:: Extracted information ::
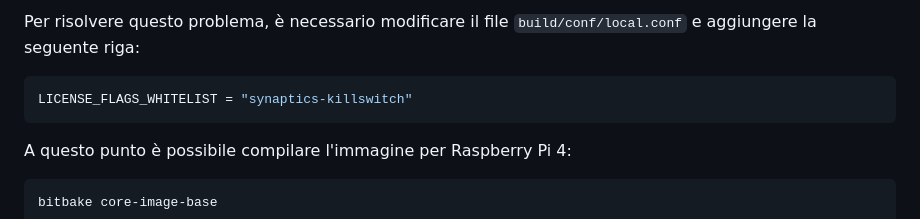
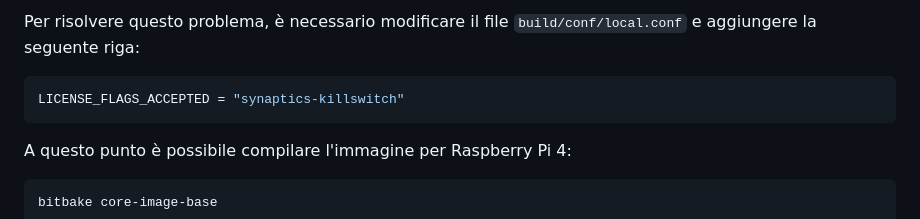
Before and after one commit to nicolasfara/course-scm-linux-advanced-exercises, a Markdown page: yocto/README.md, the part around the change. Drawn GitHub-style; folded sections open.

Commit message:
update solution

````diff
--- a/yocto/README.md
+++ b/yocto/README.md
@@ -156,7 +156,7 @@ linux-firmware-rpidistro RPROVIDES linux-firmware-rpidistro-bcm43456 but was ski
 Per risolvere questo problema, è necessario modificare il file `build/conf/local.conf` e aggiungere la seguente riga:
 
 ```bash
-LICENSE_FLAGS_WHITELIST = "synaptics-killswitch"
+LICENSE_FLAGS_ACCEPTED = "synaptics-killswitch"
 ```
 
 A questo punto è possibile compilare l'immagine per Raspberry Pi 4:
````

:: Task objective ::
If a line above contains the word "README", list it.

:: Response area ::
Before and after one commit to nicolasfara/course-scm-linux-advanced-exercises, a Markdown page: yocto/README.md, the part around the change. Drawn GitHub-style; folded sections open.
--- a/yocto/README.md
+++ b/yocto/README.md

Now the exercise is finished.